It is interesting to see among what classes of property these fires were distributed, and here we again cite The Chronicle.

The average loss by each fire in the United States last year—that is, the average property loss—was $7389. It is interesting to compare with this average for the whole number of fires the average property losses on separate classes of risks. We append a table showing the average losses for several of the more important classes of risks, choosing only those on which the gross loss for the year equaled or exceeded $500,000, as follows:

Here are forty-three kinds of risks. In twenty-seven cases the average loss exceeded the general average. The risks whose averages were excessive were agricultural implement factories, agricultural implement and seed stores, boot and shoe factories, breweries, cooperage establishments, cotton goods factories, court houses, drug and chemical works, dry goods stores, flouring mills, foundries and machine shops, furniture and upholstery factories, grocery (wholesale) stores, grain elevators, hotels, lumber yards, paper mills, railroad depots, rubber factories, sawmills, soap and candle factories, tanneries, theatres and opera houses, vessels at wharves and on rivers, cotton and liquor warehouses and woolen mills. The heaviest average loss was on rubber factories, and the lowest on dwellings.

If we take the latter as a standard, the average loss by one agricultural implement factory fire is as disastrous as twelve dwelling house fires ; one brewery fire destroys as much as eight dwelling house fires ; one cotton goods factory fire is equal to twenty dwelling house fires. The burning of one court house does as much damage as the burning of fourteen dwellings. The combustion of one liquor warehouse is equal to the destruction wrought by forty-one dwelling house fires. One rubber factory fire obliterates as much value as forty-seven dwelling house fires.

It is singular that the average losses by fires in breweries, flouring mills, foundries, furniture factories and railroad depots should run so close together. It is also curious that the average losses by such dissimilar risks as agricultural implement and seed stores, cooperage establishments and dry goods stores should prove so nearly alike. Indeed, all possible comparisons permitted by the foregoing are, in their way, surprising and instructive. It is contrary to one’s natural guess that such a motley group as carriage factories, churches, retail clothing stores, and country and general merchandise stores should all have average losses varying but slightly.

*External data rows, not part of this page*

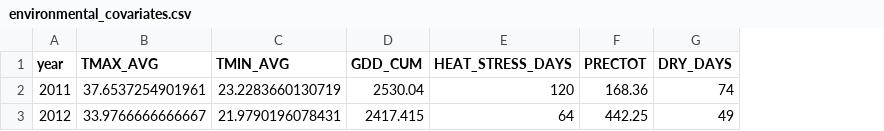
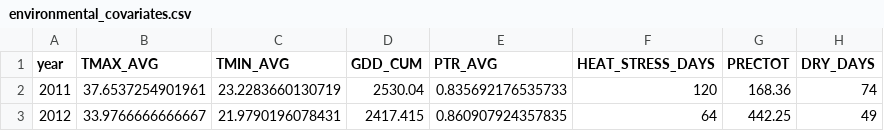
Before and after one commit to WevertonGomesCosta/Integrating-nir-genomic-kernel, a CSV file: output/climate_results/environmental_covariates.csv, drawn as a sheet; only a part is shown; the diff names each change by its address in the sheet, - before the commit and + after, or states it on an @@ line.

Commit message:
update climate data com PTR_AVG, PTR_DAILY e PHOTOPERIOD_HOURS.

```diff
--- a/output/climate_results/environmental_covariates.csv
+++ b/output/climate_results/environmental_covariates.csv
+column E (PTR_AVG), rows 2-3: 0.835692176535733 | 0.860907924357835
```
Also changed, not shown: 3 other files.
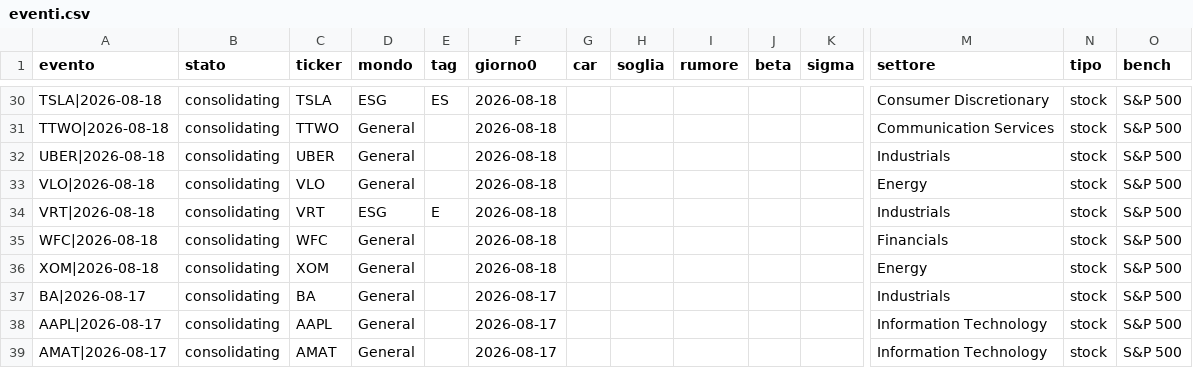
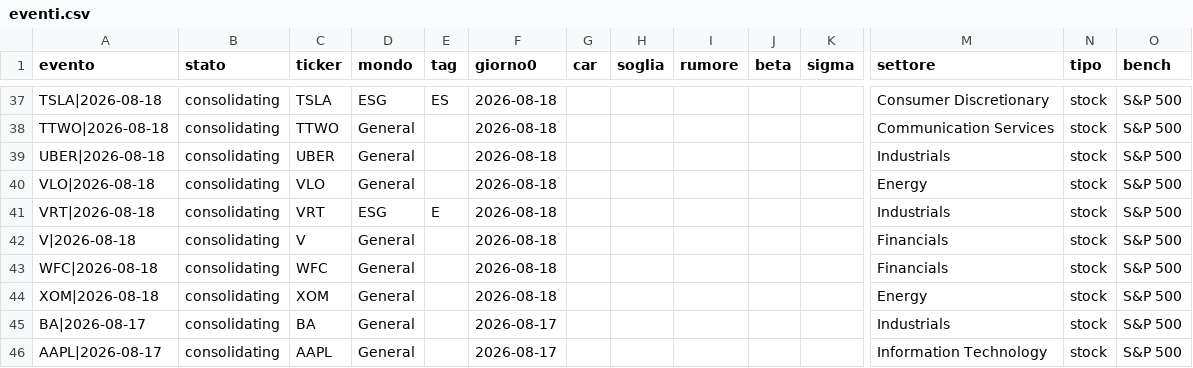
Before and after one commit to carlospinetto99/news-impact-tracker, a CSV file: eventi.csv, drawn as a sheet; only a part is shown, gaps mark what is left out; the shorter side is filled out with more unchanged rows; rows hold the shown columns only; the diff covers the shown part only; the diff names each change by its address in the sheet, - before the commit and + after, or states it on an @@ line.

```diff
--- a/eventi.csv
+++ b/eventi.csv
+row 42: V|2026-08-18 | consolidating | V | General |  | 2026-08-18 |  |  |  |  |  | Financials | stock | S&P 500
```
Also changed, not shown: 7 added rows and 12 edited cells elsewhere in this file, 2 other files.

The class of risk whose average loss comes closest to the average afforded by the whole numberof fires is hotels. This is not the least remarkable fact brought out by the foregoing exhibit.